Sans Beans

How to Make: Spoon-Lickin’ Texas-Style Chili con Carne
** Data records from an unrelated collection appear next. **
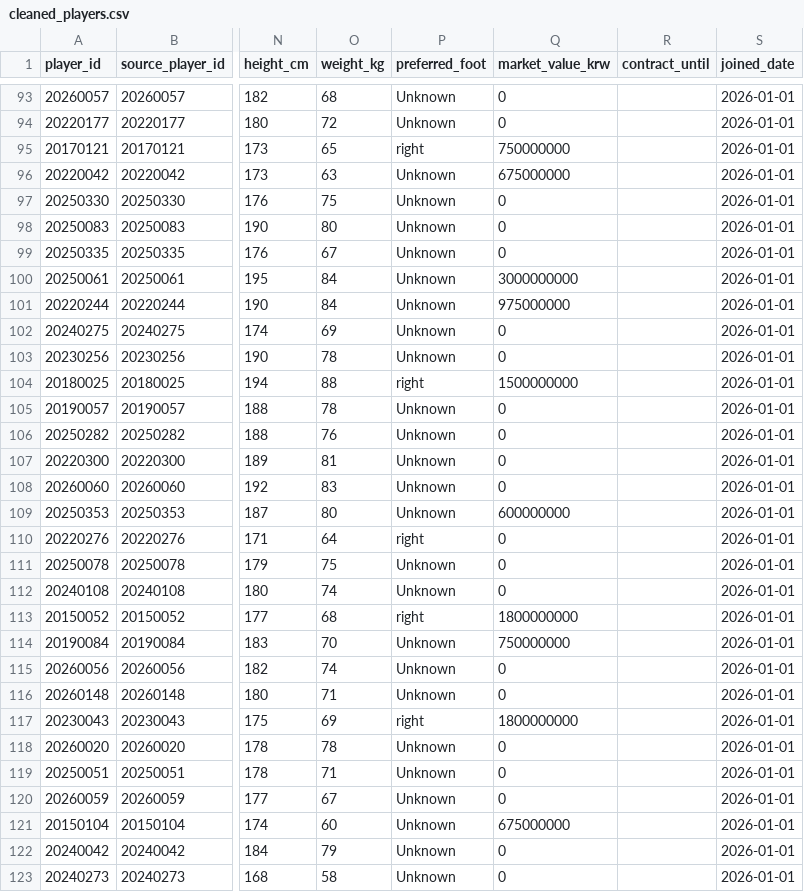
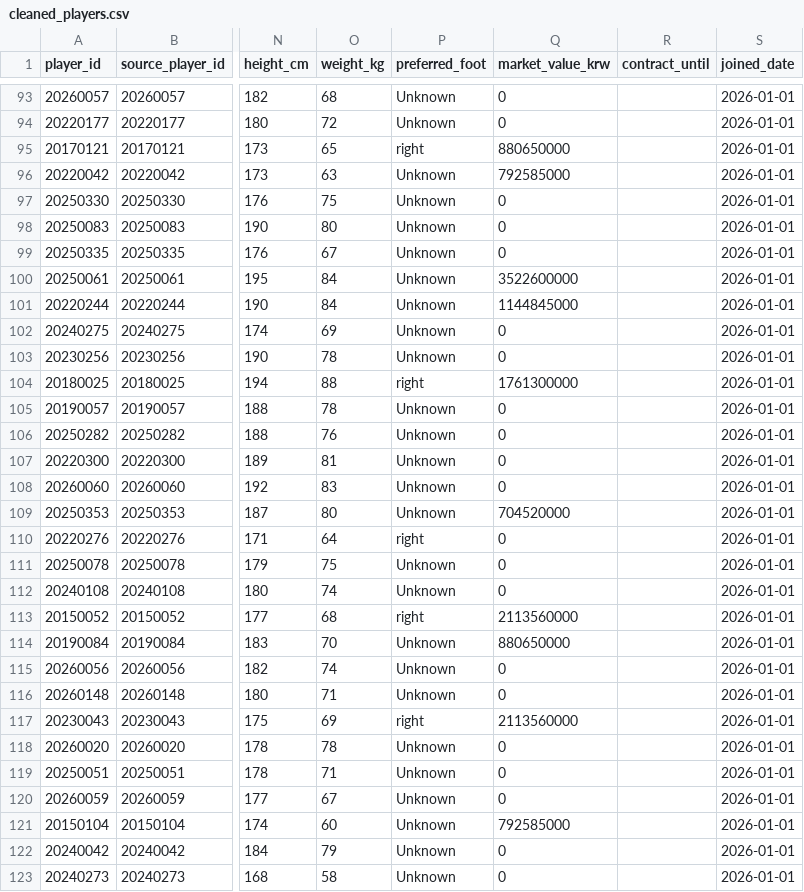
Before and after one commit to Jo-0809/Database-project, a CSV file: data/cleaned_players.csv, drawn as a sheet; only a part is shown, gaps mark what is left out; the diff covers the shown part only; the diff names each change by its address in the sheet, - before the commit and + after, or states it on an @@ line.

```diff
--- a/data/cleaned_players.csv
+++ b/data/cleaned_players.csv
-Q95 (market_value_krw): 750000000
+Q95 (market_value_krw): 880650000
-Q96 (market_value_krw): 675000000
+Q96 (market_value_krw): 792585000
-Q100 (market_value_krw): 3000000000
+Q100 (market_value_krw): 3522600000
-Q101 (market_value_krw): 975000000
+Q101 (market_value_krw): 1144845000
-Q104 (market_value_krw): 1500000000
+Q104 (market_value_krw): 1761300000
-Q109 (market_value_krw): 600000000
+Q109 (market_value_krw): 704520000
-Q113 (market_value_krw): 1800000000
+Q113 (market_value_krw): 2113560000
-Q114 (market_value_krw): 750000000
+Q114 (market_value_krw): 880650000
-Q117 (market_value_krw): 1800000000
+Q117 (market_value_krw): 2113560000
-Q121 (market_value_krw): 675000000
+Q121 (market_value_krw): 792585000
```
Also changed, not shown: 161 edited cells elsewhere in this file, data/cleaned_clubs.csv, data/contracts.csv, 11 other files.
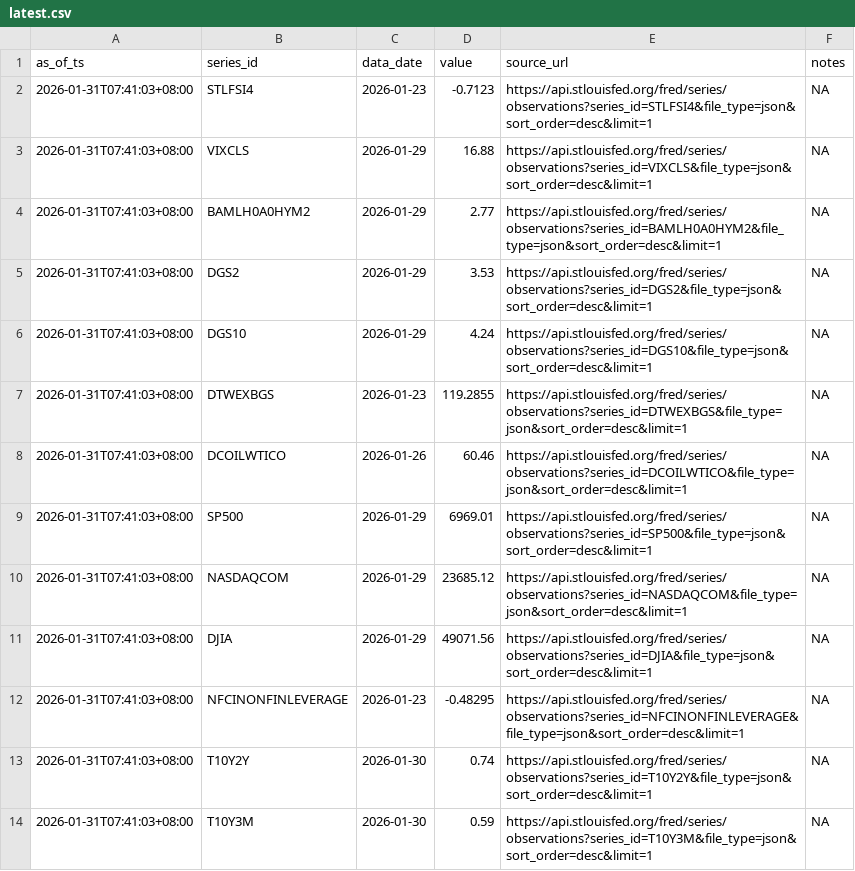
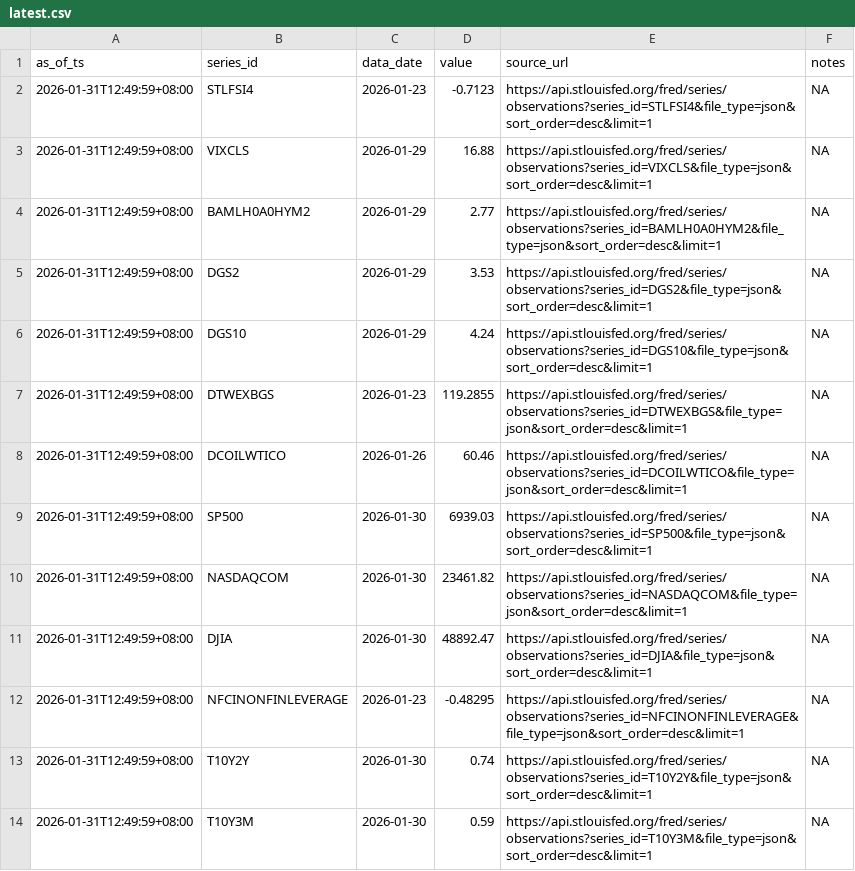
Before and after one commit to Joseph-Chou911/fred-cache, a CSV file: cache/latest.csv, drawn as a sheet.

```diff
--- a/cache/latest.csv
+++ b/cache/latest.csv
@@ -1,14 +1,14 @@
 as_of_ts,series_id,data_date,value,source_url,notes
-2026-01-31T07:41:03+08:00,STLFSI4,2026-01-23,-0.7123,https://api.stlouisfed.org/fred/series/observations?series_id=STLFSI4&file_type=json&sort_order=desc&limit=1,NA
-2026-01-31T07:41:03+08:00,VIXCLS,2026-01-29,16.88,https://api.stlouisfed.org/fred/series/observations?series_id=VIXCLS&file_type=json&sort_order=desc&limit=1,NA
-2026-01-31T07:41:03+08:00,BAMLH0A0HYM2,2026-01-29,2.77,https://api.stlouisfed.org/fred/series/observations?series_id=BAMLH0A0HYM2&file_type=json&sort_order=desc&limit=1,NA
-2026-01-31T07:41:03+08:00,DGS2,2026-01-29,3.53,https://api.stlouisfed.org/fred/series/observations?series_id=DGS2&file_type=json&sort_order=desc&limit=1,NA
-2026-01-31T07:41:03+08:00,DGS10,2026-01-29,4.24,https://api.stlouisfed.org/fred/series/observations?series_id=DGS10&file_type=json&sort_order=desc&limit=1,NA
-2026-01-31T07:41:03+08:00,DTWEXBGS,2026-01-23,119.2855,https://api.stlouisfed.org/fred/series/observations?series_id=DTWEXBGS&file_type=json&sort_order=desc&limit=1,NA
-2026-01-31T07:41:03+08:00,DCOILWTICO,2026-01-26,60.46,https://api.stlouisfed.org/fred/series/observations?series_id=DCOILWTICO&file_type=json&sort_order=desc&limit=1,NA
-2026-01-31T07:41:03+08:00,SP500,2026-01-29,6969.01,https://api.stlouisfed.org/fred/series/observations?series_id=SP500&file_type=json&sort_order=desc&limit=1,NA
-2026-01-31T07:41:03+08:00,NASDAQCOM,2026-01-29,23685.12,https://api.stlouisfed.org/fred/series/observations?series_id=NASDAQCOM&file_type=json&sort_order=desc&limit=1,NA
-2026-01-31T07:41:03+08:00,DJIA,2026-01-29,49071.56,https://api.stlouisfed.org/fred/series/observations?series_id=DJIA&file_type=json&sort_order=desc&limit=1,NA
-2026-01-31T07:41:03+08:00,NFCINONFINLEVERAGE,2026-01-23,-0.48295,https://api.stlouisfed.org/fred/series/observations?series_id=NFCINONFINLEVERAGE&file_type=json&sort_order=desc&limit=1,NA
-2026-01-31T07:41:03+08:00,T10Y2Y,2026-01-30,0.74,https://api.stlouisfed.org/fred/series/observations?series_id=T10Y2Y&file_type=json&sort_order=desc&limit=1,NA
-2026-01-31T07:41:03+08:00,T10Y3M,2026-01-30,0.59,https://api.stlouisfed.org/fred/series/observations?series_id=T10Y3M&file_type=json&sort_order=desc&limit=1,NA
+2026-01-31T12:49:59+08:00,STLFSI4,2026-01-23,-0.7123,https://api.stlouisfed.org/fred/series/observations?series_id=STLFSI4&file_type=json&sort_order=desc&limit=1,NA
+2026-01-31T12:49:59+08:00,VIXCLS,2026-01-29,16.88,https://api.stlouisfed.org/fred/series/observations?series_id=VIXCLS&file_type=json&sort_order=desc&limit=1,NA
+2026-01-31T12:49:59+08:00,BAMLH0A0HYM2,2026-01-29,2.77,https://api.stlouisfed.org/fred/series/observations?series_id=BAMLH0A0HYM2&file_type=json&sort_order=desc&limit=1,NA
+2026-01-31T12:49:59+08:00,DGS2,2026-01-29,3.53,https://api.stlouisfed.org/fred/series/observations?series_id=DGS2&file_type=json&sort_order=desc&limit=1,NA
+2026-01-31T12:49:59+08:00,DGS10,2026-01-29,4.24,https://api.stlouisfed.org/fred/series/observations?series_id=DGS10&file_type=json&sort_order=desc&limit=1,NA
+2026-01-31T12:49:59+08:00,DTWEXBGS,2026-01-23,119.2855,https://api.stlouisfed.org/fred/series/observations?series_id=DTWEXBGS&file_type=json&sort_order=desc&limit=1,NA
+2026-01-31T12:49:59+08:00,DCOILWTICO,2026-01-26,60.46,https://api.stlouisfed.org/fred/series/observations?series_id=DCOILWTICO&file_type=json&sort_order=desc&limit=1,NA
+2026-01-31T12:49:59+08:00,SP500,2026-01-30,6939.03,https://api.stlouisfed.org/fred/series/observations?series_id=SP500&file_type=json&sort_order=desc&limit=1,NA
+2026-01-31T12:49:59+08:00,NASDAQCOM,2026-01-30,23461.82,https://api.stlouisfed.org/fred/series/observations?series_id=NASDAQCOM&file_type=json&sort_order=desc&limit=1,NA
+2026-01-31T12:49:59+08:00,DJIA,2026-01-30,48892.47,https://api.stlouisfed.org/fred/series/observations?series_id=DJIA&file_type=json&sort_order=desc&limit=1,NA
+2026-01-31T12:49:59+08:00,NFCINONFINLEVERAGE,2026-01-23,-0.48295,https://api.stlouisfed.org/fred/series/observations?series_id=NFCINONFINLEVERAGE&file_type=json&sort_order=desc&limit=1,NA
+2026-01-31T12:49:59+08:00,T10Y2Y,2026-01-30,0.74,https://api.stlouisfed.org/fred/series/observations?series_id=T10Y2Y&file_type=json&sort_order=desc&limit=1,NA
+2026-01-31T12:49:59+08:00,T10Y3M,2026-01-30,0.59,https://api.stlouisfed.org/fred/series/observations?series_id=T10Y3M&file_type=json&sort_order=desc&limit=1,NA
```
Also changed, not shown: 8 other files.
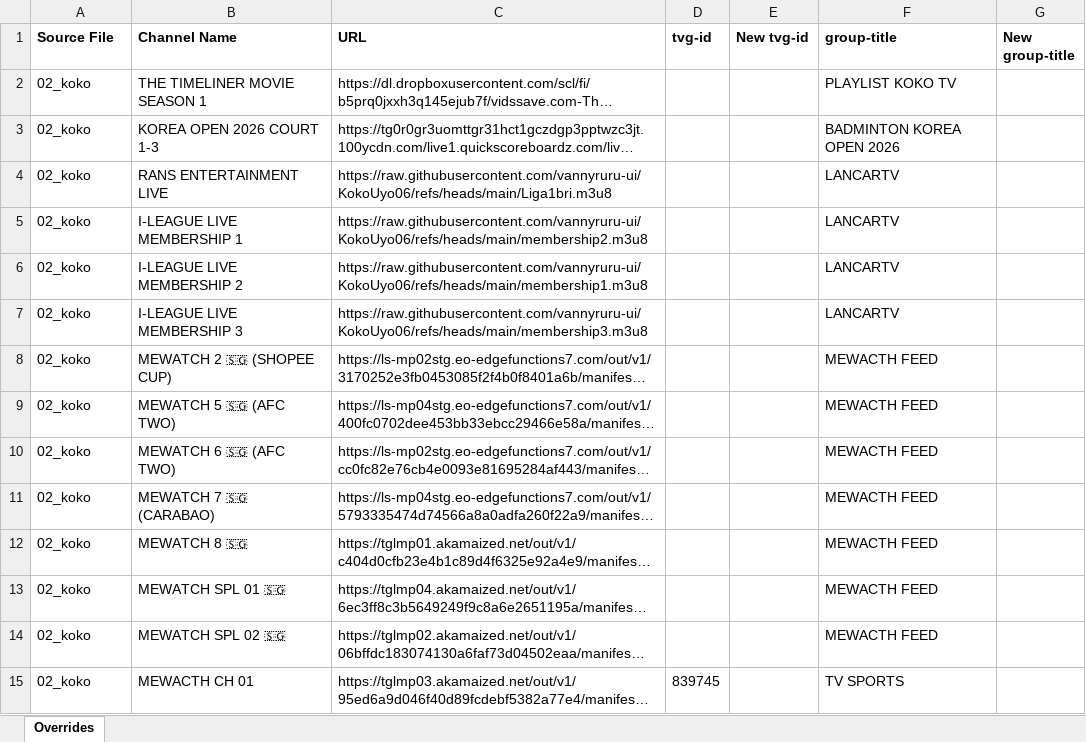
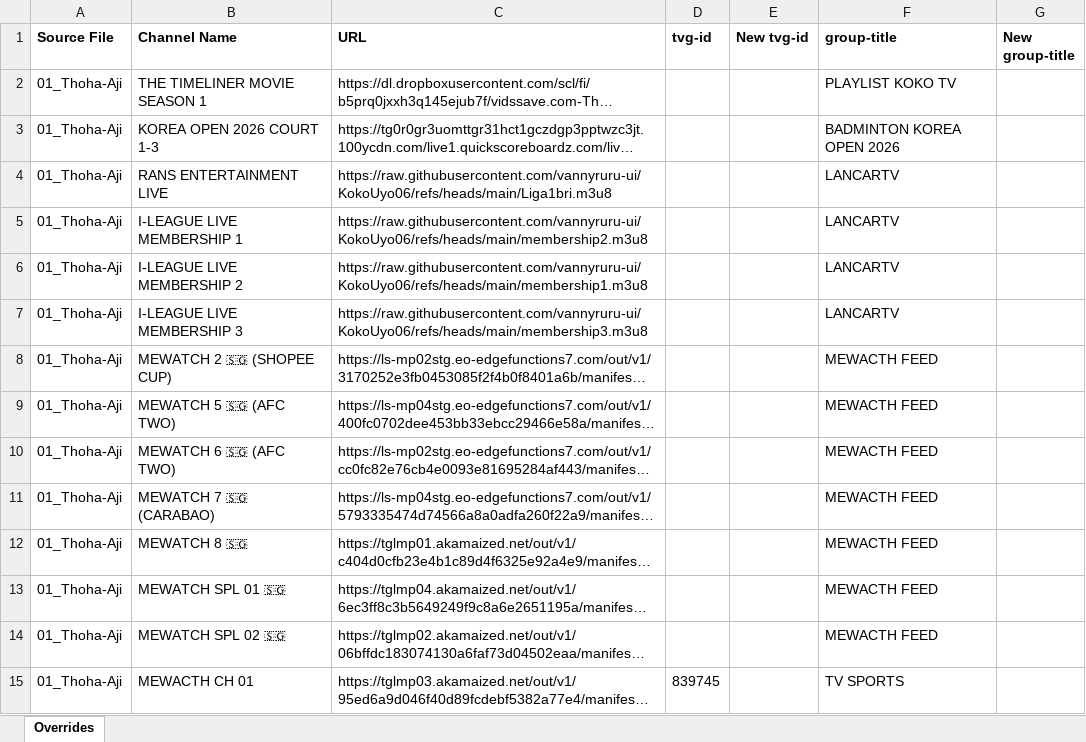
Before and after one commit to karya-media/tv, an Excel workbook: data/overrides.xlsx, sheet Overrides, drawn as a sheet; only a part is shown; long unchanged cells end in …; values as stored, in another font and other column widths than the file's, no borders; the diff covers the shown part only; the diff names each change by its address in the sheet, - before the commit and + after, or states it on an @@ line.

```diff
--- a/data/overrides.xlsx (sheet Overrides)
+++ b/data/overrides.xlsx (sheet Overrides)
-A2:A15 (Source File): 02_koko
+A2:A15 (Source File): 01_Thoha-Aji
```
Also changed, not shown: 1 added row and 975 edited cells elsewhere in this sheet, 6 other files.
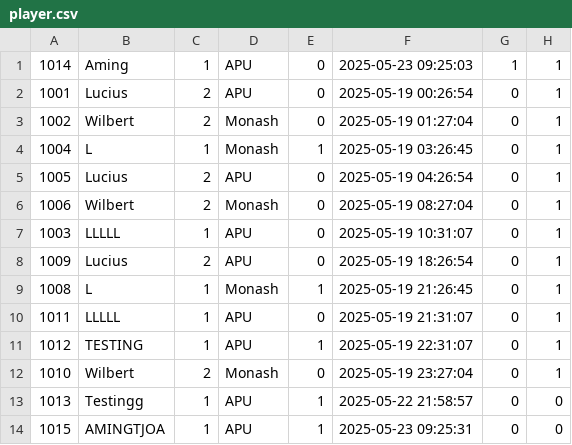
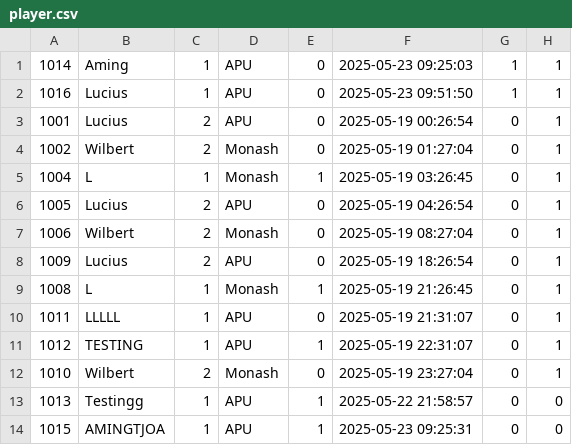
Before and after one commit to luciuswilbert/dataStructurePart2, a CSV file: player.csv, drawn as a sheet; removed rows and columns are numbered as before the commit, all else as after; the diff names each change by its address in the sheet, - before the commit and + after, or states it on an @@ line.

```diff
--- a/player.csv
+++ b/player.csv
+row 2: 1016 | Lucius | 1 | APU | 0 | 2025-05-23 09:51:50 | 1 | 1
-row 7: 1003 | LLLLL | 1 | APU | 0 | 2025-05-19 10:31:07 | 0 | 1
```
Also changed, not shown: 3 other files.
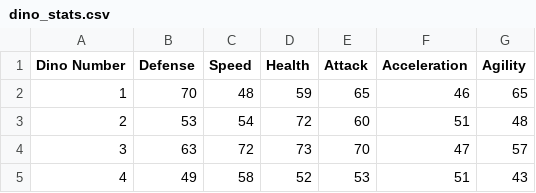
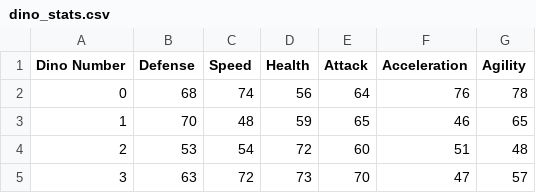
Before and after one commit to thenerdassassin/DapperDino, a CSV file: data_tables/dino_stats.csv, drawn as a sheet; only a part is shown; the shorter side is filled out with more unchanged rows.

Commit message:
Start dino stat scraping at Dino 0

```diff
--- a/data_tables/dino_stats.csv
+++ b/data_tables/dino_stats.csv
@@ -1,2 +1,3 @@
 Dino Number,Defense,Speed,Health,Attack,Acceleration,Agility
+0,68,74,56,64,76,78
 1,70,48,59,65,46,65
```
Also changed, not shown: 1 other file.
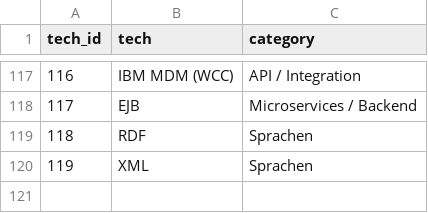
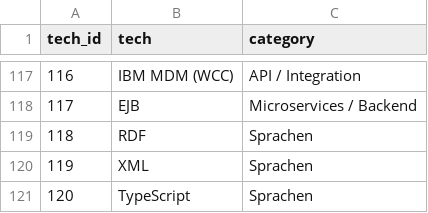
Before and after one commit to jenslaufer/cv, a CSV file: data/tech.csv, drawn as a sheet; only a part is shown, gaps mark what is left out; the diff names each change by its address in the sheet, - before the commit and + after, or states it on an @@ line.

```diff
--- a/data/tech.csv
+++ b/data/tech.csv
+row 121: 120 | TypeScript | Sprachen
```
Also changed, not shown: data/project_tech.csv, data/skills.csv, 3 other files.
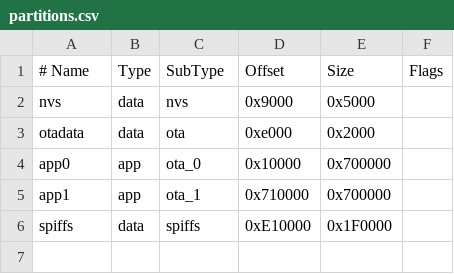
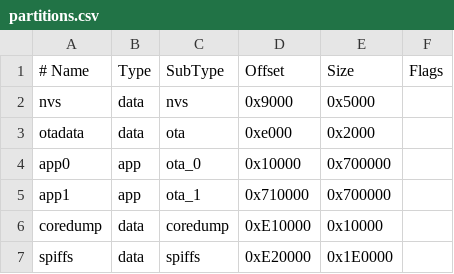
Before and after one commit to KennethDoerflein/ESP32Clock, a CSV file: partitions.csv, drawn as a sheet; addresses are those after the commit; the diff names each change by its address in the sheet, - before the commit and + after, or states it on an @@ line.

Commit message:
Update pins and partitions

```diff
--- a/partitions.csv
+++ b/partitions.csv
+row 6: coredump | data | coredump | 0xE10000 | 0x10000
-D7 (Offset): 0xE10000
+D7 (Offset): 0xE20000
-E7 (Size): 0x1F0000
+E7 (Size): 0x1E0000
```
Also changed, not shown: 2 other files.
September 21, 2019 Guides & How-To's By Photo by Eva Kolenko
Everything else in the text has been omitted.